Blockchain in Cybersecurity
Based on decades of research in cryptography and resilience, cybersecurity and blockchain technology have the same roots and look like natural allies. In offering a totally new way of securing information integrity, performing transactions and creating trust relationships between parties that don´t know each other, blockchains are secure by design and suit well for use cases with high security requirements. It is therefore easily understandable that DARPA (US Defense Advanced Research Projects Agency) has been funding a number of interesting blockchain startups experimenting with secure, private and failsafe communication infrastructures. DARPA’s program manager behind the blockchain effort, Timothy Booher, well describes the paradigm shift blockchain implies to cybersecurity in an analogy: “Instead of trying to make the walls of a castle as tall as possible to prevent an intruder from getting in, it’s more important to know if anyone has been inside the castle, and what they’re doing there.”

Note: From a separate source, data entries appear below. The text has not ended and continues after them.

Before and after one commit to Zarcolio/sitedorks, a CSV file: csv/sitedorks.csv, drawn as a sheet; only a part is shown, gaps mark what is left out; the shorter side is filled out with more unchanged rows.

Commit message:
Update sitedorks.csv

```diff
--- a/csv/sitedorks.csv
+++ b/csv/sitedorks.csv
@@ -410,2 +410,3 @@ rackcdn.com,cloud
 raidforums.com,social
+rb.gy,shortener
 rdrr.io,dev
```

Blockchain Identity & Privacy: It all Depends on the Governance Model
Managing digital identities as well as linking them to real humans (identification) is becoming a primary playground for blockchain technology, as it is fundamental for any blockchain use case and as it seems to not only reduce vulnerabilities of traditional infrastructures, but finally offer a solution to give control over personal information back to the user it belongs to (“Self-Sovereign Identity – SSI”). However, the assumption that blockchain is the only way to repair the missing internet identity layer would be as wrong as the opposite assumption. There is no doubt about that blockchain will change the way we deal with identity and privacy, but there are some vital challenges to be solved before - with Blockchain Governance being the one that matters most, as all other problems that are being discussed depend on selecting the right governance model:
- How do we deal with change? We have been in the IT space long enough to know that the only constant is permanent change. Who would decide on “updating” the blockchain? How much of the pure-play blockchain do we need to give up avoiding messing with hard-forks?

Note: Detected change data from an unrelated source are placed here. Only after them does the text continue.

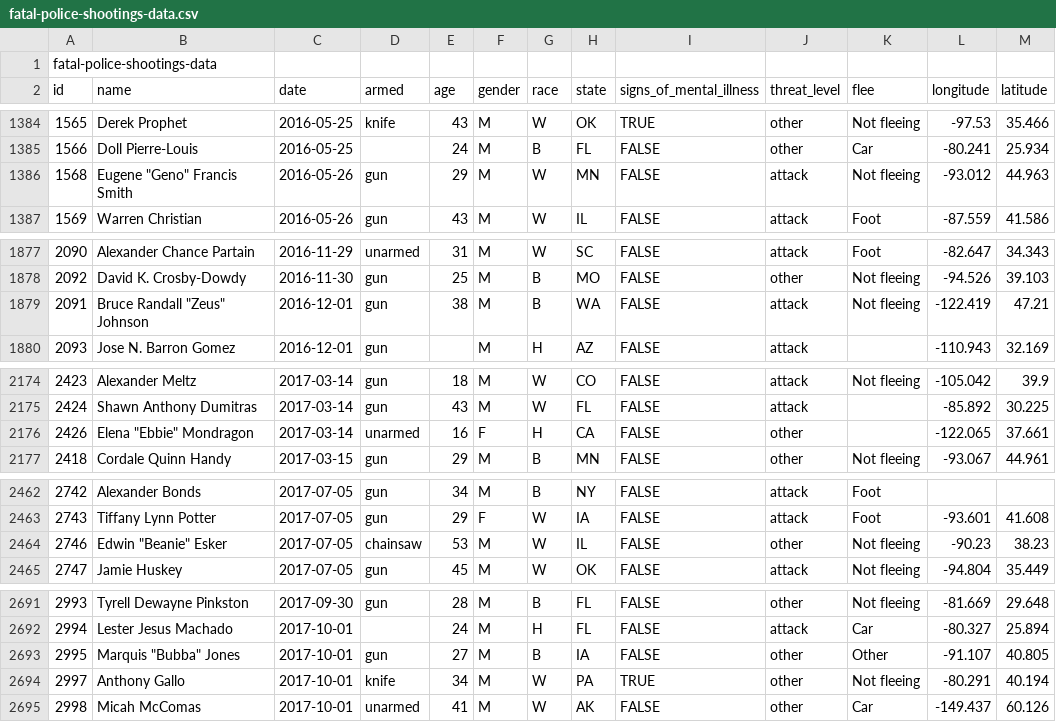
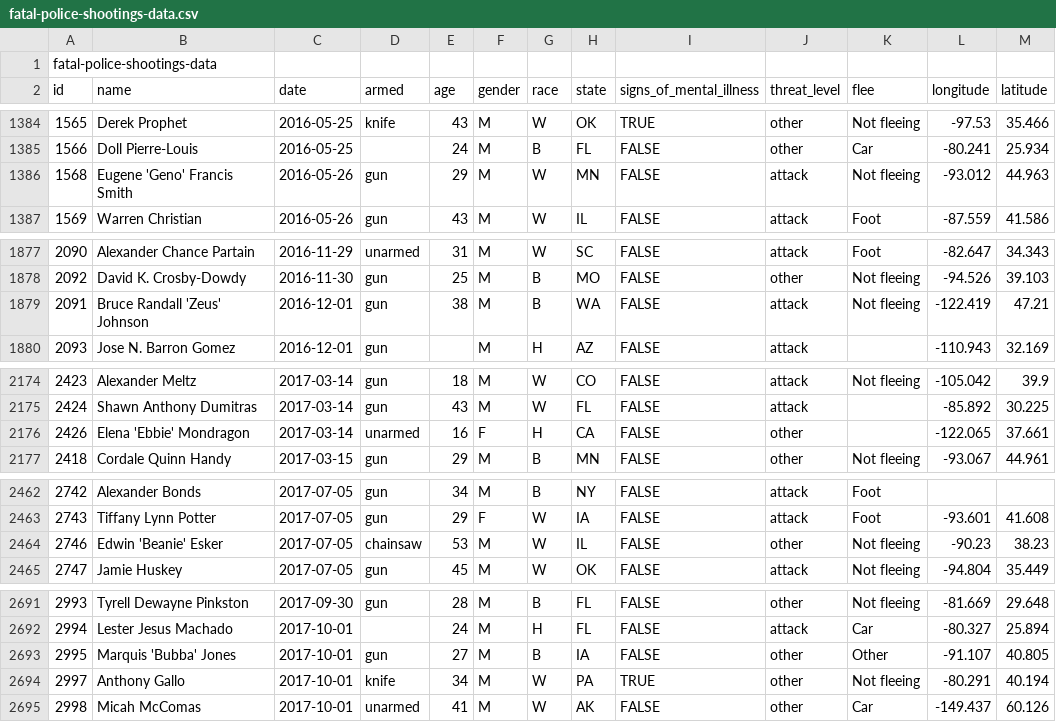
Before and after one commit to elirapport22/Police-Killings-Since-2015, a CSV file: data/fatal-police-shootings-data.csv, drawn as a sheet; only a part is shown, gaps mark what is left out; the diff covers the shown part only.

```diff
--- a/data/fatal-police-shootings-data.csv
+++ b/data/fatal-police-shootings-data.csv
@@ -1385,3 +1385,3 @@ id,name,date,armed,age,gender,race,state,signs_of_mental_illness,threat_level,fl
 1566,Doll Pierre-Louis,2016-05-25,,24,M,B,FL,FALSE,other,Car,-80.241,25.934
-1568,"Eugene ""Geno"" Francis Smith",2016-05-26,gun,29,M,W,MN,FALSE,attack,Not fleeing,-93.012,44.963
+1568,Eugene 'Geno' Francis Smith,2016-05-26,gun,29,M,W,MN,FALSE,attack,Not fleeing,-93.012,44.963
 1569,Warren Christian,2016-05-26,gun,43,M,W,IL,FALSE,attack,Foot,-87.559,41.586
@@ -1878,3 +1878,3 @@ id,name,date,armed,age,gender,race,state,signs_of_mental_illness,threat_level,fl
 2092,David K. Crosby-Dowdy,2016-11-30,gun,25,M,B,MO,FALSE,other,Not fleeing,-94.526,39.103
-2091,"Bruce Randall ""Zeus"" Johnson",2016-12-01,gun,38,M,B,WA,FALSE,attack,Not fleeing,-122.419,47.21
+2091,Bruce Randall 'Zeus' Johnson,2016-12-01,gun,38,M,B,WA,FALSE,attack,Not fleeing,-122.419,47.21
 2093,Jose N. Barron Gomez,2016-12-01,gun,,M,H,AZ,FALSE,attack,,-110.943,32.169
@@ -2175,3 +2175,3 @@ id,name,date,armed,age,gender,race,state,signs_of_mental_illness,threat_level,fl
 2424,Shawn Anthony Dumitras,2017-03-14,gun,43,M,W,FL,FALSE,attack,,-85.892,30.225
-2426,"Elena ""Ebbie"" Mondragon",2017-03-14,unarmed,16,F,H,CA,FALSE,other,,-122.065,37.661
+2426,Elena 'Ebbie' Mondragon,2017-03-14,unarmed,16,F,H,CA,FALSE,other,,-122.065,37.661
 2418,Cordale Quinn Handy,2017-03-15,gun,29,M,B,MN,FALSE,other,Not fleeing,-93.067,44.961
@@ -2463,3 +2463,3 @@ id,name,date,armed,age,gender,race,state,signs_of_mental_illness,threat_level,fl
 2743,Tiffany Lynn Potter,2017-07-05,gun,29,F,W,IA,FALSE,attack,Foot,-93.601,41.608
-2746,"Edwin ""Beanie"" Esker",2017-07-05,chainsaw,53,M,W,IL,FALSE,other,Not fleeing,-90.23,38.23
+2746,Edwin 'Beanie' Esker,2017-07-05,chainsaw,53,M,W,IL,FALSE,other,Not fleeing,-90.23,38.23
 2747,Jamie Huskey,2017-07-05,gun,45,M,W,OK,FALSE,attack,Not fleeing,-94.804,35.449
@@ -2692,3 +2692,3 @@ id,name,date,armed,age,gender,race,state,signs_of_mental_illness,threat_level,fl
 2994,Lester Jesus Machado,2017-10-01,,24,M,H,FL,FALSE,attack,Car,-80.327,25.894
-2995,"Marquis ""Bubba"" Jones",2017-10-01,gun,27,M,B,IA,FALSE,other,Other,-91.107,40.805
+2995,Marquis 'Bubba' Jones,2017-10-01,gun,27,M,B,IA,FALSE,other,Other,-91.107,40.805
 2997,Anthony Gallo,2017-10-01,knife,34,M,W,PA,TRUE,other,Not fleeing,-80.291,40.194
```
Also changed, not shown: 21 edited cells elsewhere in this file, 1 other file.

- Scalability: The proof-of-work based Bitcoin blockchain has its limits. Is proof-of-stake the only viable alternative or will we soon see massive parallel blockchain infrastructures?
- Private vs. Public, "permissioned vs. unpermissioned": Are we facing a future of walled blockchain gardens?
- Off-Chain vs. On-Chain Governance: What are the risks of on-chain Governance? Will self-amending ledgers be the ones that rule the identity field?
- Future Governance Models based on prediction markets
Shaping the Future of Blockchain ID, Privacy & Security: Be part of it!
The Blockchain discussion will continue to be a core element in KuppingerCole´s Upcoming Events
For the 1st time ever, we´ll offer a “Blockchain ID Innovation Night” at #EIC18, where you will meet with developers, evangelists and experts from most or all blockchain ID projects out there.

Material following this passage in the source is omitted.